====== Data for this exercise ======

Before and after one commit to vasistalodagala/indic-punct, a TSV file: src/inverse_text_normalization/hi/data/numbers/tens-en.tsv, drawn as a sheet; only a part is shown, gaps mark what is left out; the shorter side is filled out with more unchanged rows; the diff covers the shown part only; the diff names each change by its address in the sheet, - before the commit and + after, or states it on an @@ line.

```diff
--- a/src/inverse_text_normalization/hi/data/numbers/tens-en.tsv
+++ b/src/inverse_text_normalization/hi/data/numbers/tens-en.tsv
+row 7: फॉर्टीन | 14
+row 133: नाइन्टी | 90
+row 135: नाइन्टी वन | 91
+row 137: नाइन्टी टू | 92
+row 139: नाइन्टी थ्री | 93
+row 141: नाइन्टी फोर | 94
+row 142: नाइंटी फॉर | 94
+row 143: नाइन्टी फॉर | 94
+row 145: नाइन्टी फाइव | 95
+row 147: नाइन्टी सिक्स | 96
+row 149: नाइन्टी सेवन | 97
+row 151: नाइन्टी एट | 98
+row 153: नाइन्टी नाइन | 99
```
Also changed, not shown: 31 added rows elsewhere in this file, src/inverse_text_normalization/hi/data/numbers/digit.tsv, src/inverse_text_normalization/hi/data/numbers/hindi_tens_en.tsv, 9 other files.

======
====== Data for this exercise ======

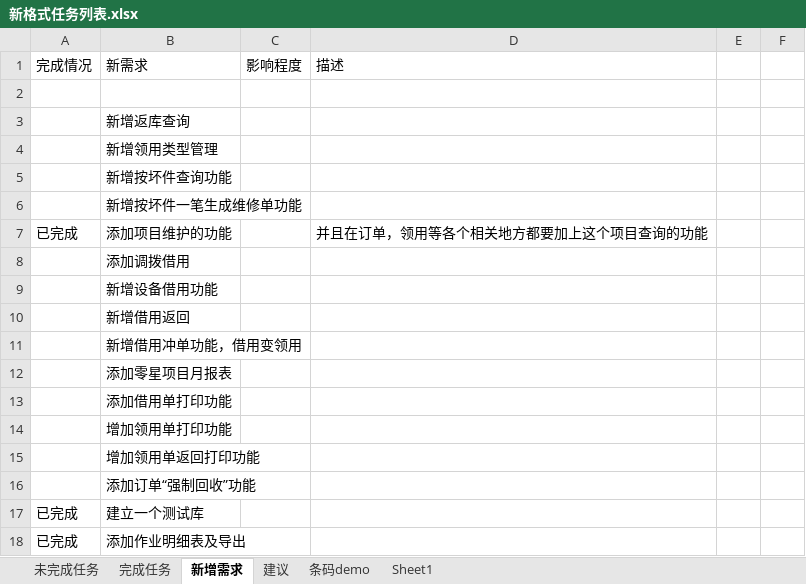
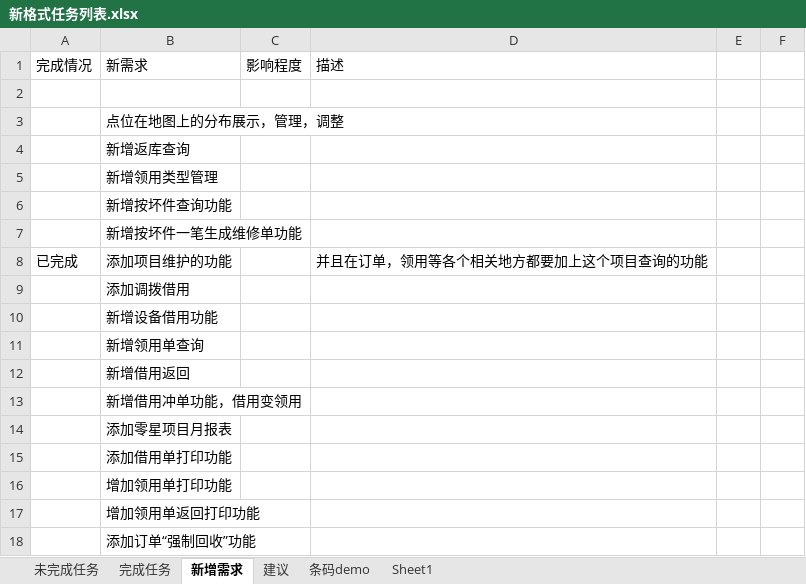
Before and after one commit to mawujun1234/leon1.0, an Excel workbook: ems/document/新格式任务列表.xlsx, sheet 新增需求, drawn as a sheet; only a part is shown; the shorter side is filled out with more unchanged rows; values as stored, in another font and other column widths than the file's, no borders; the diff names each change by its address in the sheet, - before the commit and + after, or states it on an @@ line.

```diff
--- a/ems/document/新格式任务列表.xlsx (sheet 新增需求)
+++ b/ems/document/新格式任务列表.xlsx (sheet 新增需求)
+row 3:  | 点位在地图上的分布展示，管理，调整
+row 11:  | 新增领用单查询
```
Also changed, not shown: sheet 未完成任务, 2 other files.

======

■ **What you have to do**:
Only the count is wanted. Count the lines of the data above that include the string "shown".

■ **Solution for this problem**:
4